[[ Data provided open ]]
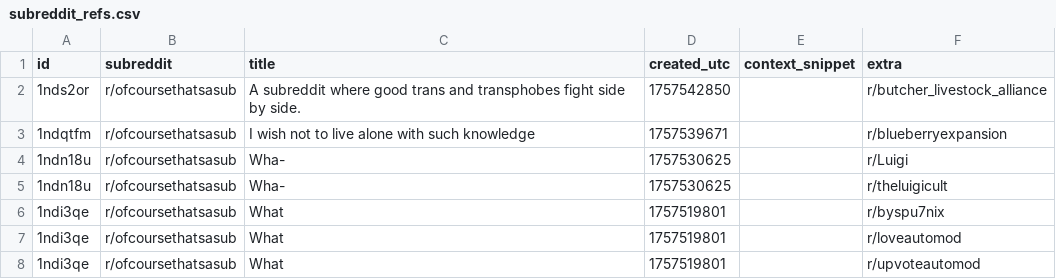
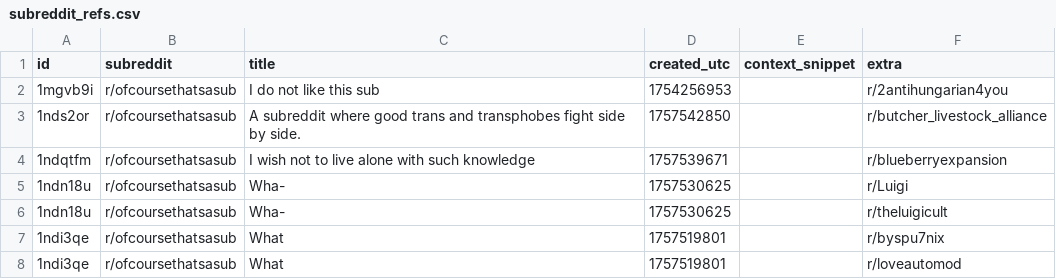
Before and after one commit to EpicureanAtom/Bot, a CSV file: subreddit_refs.csv, drawn as a sheet; only a part is shown; the shorter side is filled out with more unchanged rows; the diff names each change by its address in the sheet, - before the commit and + after, or states it on an @@ line.

```diff
--- a/subreddit_refs.csv
+++ b/subreddit_refs.csv
+row 2: 1mgvb9i | r/ofcoursethatsasub | I do not like this sub | 1754256953 |  | r/2antihungarian4you
```
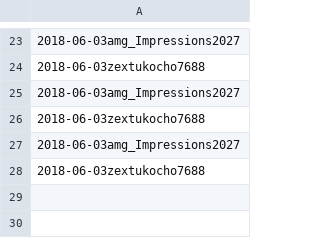
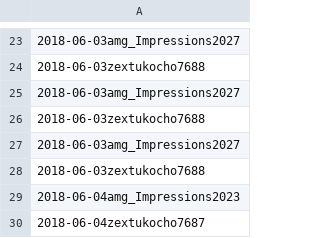
Before and after one commit to horiishu/horiishu, a CSV file: amg_Impressions.csv, drawn as a sheet; only a part is shown, gaps mark what is left out; the diff names each change by its address in the sheet, - before the commit and + after, or states it on an @@ line.

Commit message:
change follower count value str to int

```diff
--- a/amg_Impressions.csv
+++ b/amg_Impressions.csv
+row 29: 2018-06-04amg_Impressions2023
+row 30: 2018-06-04zextukocho7687
```
Also changed, not shown: 7 other files.
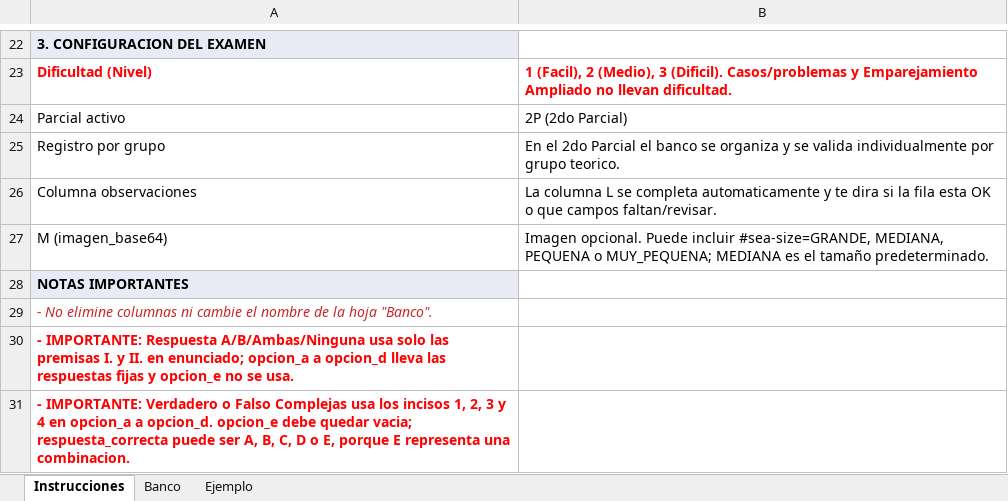
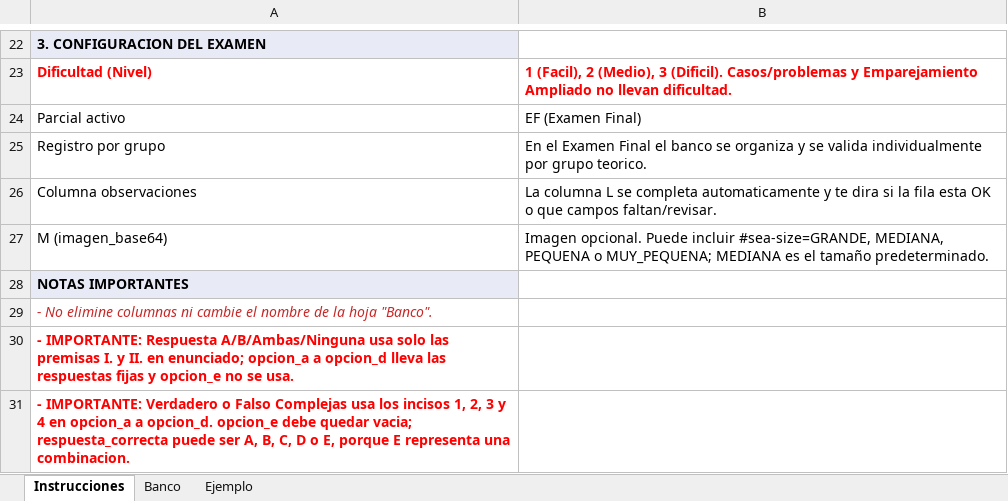
Before and after one commit to 4R13L-D3NY5/evaluaciones, an Excel workbook: evaluaciones-frontend/public/assets/formato_banco_preguntas_asig_EF.xlsx, sheet Instrucciones, drawn as a sheet; only a part is shown, gaps mark what is left out; values as stored, in another font and other column widths than the file's, no borders; the diff names each change by its address in the sheet, - before the commit and + after, or states it on an @@ line.

```diff
--- a/evaluaciones-frontend/public/assets/formato_banco_preguntas_asig_EF.xlsx (sheet Instrucciones)
+++ b/evaluaciones-frontend/public/assets/formato_banco_preguntas_asig_EF.xlsx (sheet Instrucciones)
-B24: 2P (2do Parcial)
+B24: EF (Examen Final)
-B25: En el 2do Parcial el banco…
+B25: En el Examen Final el banco…
```
Also changed, not shown: sheet Banco, sheet Ejemplo, hidden cells, evaluaciones-frontend/public/assets/examenes/formato_banco_preguntas_asig_EF.xlsx, evaluaciones-frontend/src/assets/examenes/formato_banco_preguntas_asig_EF.xlsx, 1 other file.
[[ Data provided closed ]]
Activity: Each record should be written out again exactly, though without its pictures.

Answer:
Before and after one commit to EpicureanAtom/Bot, a CSV file: subreddit_refs.csv, drawn as a sheet; only a part is shown; the shorter side is filled out with more unchanged rows; the diff names each change by its address in the sheet, - before the commit and + after, or states it on an @@ line.

```diff
--- a/subreddit_refs.csv
+++ b/subreddit_refs.csv
+row 2: 1mgvb9i | r/ofcoursethatsasub | I do not like this sub | 1754256953 |  | r/2antihungarian4you
```
Before and after one commit to horiishu/horiishu, a CSV file: amg_Impressions.csv, drawn as a sheet; only a part is shown, gaps mark what is left out; the diff names each change by its address in the sheet, - before the commit and + after, or states it on an @@ line.

Commit message:
change follower count value str to int

```diff
--- a/amg_Impressions.csv
+++ b/amg_Impressions.csv
+row 29: 2018-06-04amg_Impressions2023
+row 30: 2018-06-04zextukocho7687
```
Also changed, not shown: 7 other files.
Before and after one commit to 4R13L-D3NY5/evaluaciones, an Excel workbook: evaluaciones-frontend/public/assets/formato_banco_preguntas_asig_EF.xlsx, sheet Instrucciones, drawn as a sheet; only a part is shown, gaps mark what is left out; values as stored, in another font and other column widths than the file's, no borders; the diff names each change by its address in the sheet, - before the commit and + after, or states it on an @@ line.

```diff
--- a/evaluaciones-frontend/public/assets/formato_banco_preguntas_asig_EF.xlsx (sheet Instrucciones)
+++ b/evaluaciones-frontend/public/assets/formato_banco_preguntas_asig_EF.xlsx (sheet Instrucciones)
-B24: 2P (2do Parcial)
+B24: EF (Examen Final)
-B25: En el 2do Parcial el banco…
+B25: En el Examen Final el banco…
```
Also changed, not shown: sheet Banco, sheet Ejemplo, hidden cells, evaluaciones-frontend/public/assets/examenes/formato_banco_preguntas_asig_EF.xlsx, evaluaciones-frontend/src/assets/examenes/formato_banco_preguntas_asig_EF.xlsx, 1 other file.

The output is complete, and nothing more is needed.